ITEM 1 The Dispute of the Yomiuri Shimbun Settled - Yomiuri Shimbun - 12 Dec 45. Translator: I. Kuniko.
Full Translation:
The strike of the YOMIURI SHIMBUN has come to a conclusion, 50 days after the outbreak. The struggle to democratize our office, which had been supported by the public throughout the country, ended in victory for the employees. The result of the victory may not be complete, but we are confident that our difficult struggle, being an epitome of the Japanese democratic revolution, is very significant socially.
Our first demand was to ask for the determination of war responsibility. As we expected, President SHORIKI was named a war criminal. We emphasized a few days ago that our struggle could not only maintain confidence in the office, but also would tide over a crisis in business and, therefore, our efforts would be justified. A war criminal is a man who hesitates to establish democracy. Democracy cannot be established without sweeping away war criminals. It is not only true in an individual body, but also in the country, and we have attained our aim.
Our second demand was to democratize newspapers. On this point, it is especially noteworthy that we could succeed in separating management from capital to let employees participate in management. We all well know how much the function of a newspaper has been violated by newspaper capitalists. Up to now, newspapers have been dominated by capitalists, suffocating the voice of the people by news designed to suppress or deceive them. Now the YOMIURI SHIMBUN has thrown off the yoke of capitalism. We have won such an epoch-making success in newspaper history that the real opinions of the people can now be voiced freely in our pages. We hereby declare that from now on the YOMIURI SHIMBUN will become a real friend of the people and will be a newspaper eternally for them.
It is also a great achievement that we have won the right to participate in management as well as the right of collective bargaining and a guarantee for better treatment. The old democracy had been confined only to political sphere of asking for a political right, and democracy after World War I had demonstrated clearly how empty and useless a political right is without economic support. Democracy should be enlarged to the sphere of economy and given an economic significance. This is an important characteristic of the new democracy that has been spreading throughout the world, and our own result has demonstrated its character.

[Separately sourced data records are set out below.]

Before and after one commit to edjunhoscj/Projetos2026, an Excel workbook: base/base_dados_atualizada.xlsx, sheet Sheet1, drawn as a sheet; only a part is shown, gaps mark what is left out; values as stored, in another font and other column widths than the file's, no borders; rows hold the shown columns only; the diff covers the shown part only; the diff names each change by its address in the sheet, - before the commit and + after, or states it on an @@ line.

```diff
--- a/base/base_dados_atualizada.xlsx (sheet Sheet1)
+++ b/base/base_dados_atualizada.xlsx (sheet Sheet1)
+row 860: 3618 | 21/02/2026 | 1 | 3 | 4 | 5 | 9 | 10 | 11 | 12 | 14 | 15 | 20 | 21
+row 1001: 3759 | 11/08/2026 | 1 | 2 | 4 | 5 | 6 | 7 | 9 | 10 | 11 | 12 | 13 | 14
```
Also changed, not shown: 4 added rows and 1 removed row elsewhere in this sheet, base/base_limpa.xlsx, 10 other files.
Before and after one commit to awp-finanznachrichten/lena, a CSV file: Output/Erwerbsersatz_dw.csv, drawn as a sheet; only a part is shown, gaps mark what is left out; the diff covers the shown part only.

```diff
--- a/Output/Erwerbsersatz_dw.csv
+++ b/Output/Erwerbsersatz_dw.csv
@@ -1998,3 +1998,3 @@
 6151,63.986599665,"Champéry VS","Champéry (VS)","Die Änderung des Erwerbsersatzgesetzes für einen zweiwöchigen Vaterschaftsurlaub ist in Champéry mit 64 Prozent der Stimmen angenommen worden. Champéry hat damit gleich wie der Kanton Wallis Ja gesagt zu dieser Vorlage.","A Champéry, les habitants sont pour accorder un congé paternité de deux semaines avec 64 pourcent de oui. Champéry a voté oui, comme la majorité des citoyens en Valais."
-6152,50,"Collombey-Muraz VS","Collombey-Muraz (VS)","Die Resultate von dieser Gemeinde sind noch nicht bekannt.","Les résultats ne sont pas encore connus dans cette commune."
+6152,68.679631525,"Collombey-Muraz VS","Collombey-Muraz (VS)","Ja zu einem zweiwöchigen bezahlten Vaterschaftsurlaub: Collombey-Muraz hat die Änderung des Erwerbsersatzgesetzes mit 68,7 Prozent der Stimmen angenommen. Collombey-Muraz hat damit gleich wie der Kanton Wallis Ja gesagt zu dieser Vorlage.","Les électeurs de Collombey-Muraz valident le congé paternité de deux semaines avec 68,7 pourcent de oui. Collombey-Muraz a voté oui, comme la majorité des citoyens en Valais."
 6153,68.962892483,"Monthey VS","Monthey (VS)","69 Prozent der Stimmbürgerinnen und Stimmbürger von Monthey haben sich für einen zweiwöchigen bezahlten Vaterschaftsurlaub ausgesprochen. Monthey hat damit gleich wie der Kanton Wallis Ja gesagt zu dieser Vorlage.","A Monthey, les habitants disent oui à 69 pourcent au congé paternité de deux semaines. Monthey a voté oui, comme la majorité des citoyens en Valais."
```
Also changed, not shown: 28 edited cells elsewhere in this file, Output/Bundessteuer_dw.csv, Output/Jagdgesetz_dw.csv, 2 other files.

A good example will be the democratization of JAPAN. As long as economy is not democratized, and until the Nation's economic life is put at rest, there will be no political democracy.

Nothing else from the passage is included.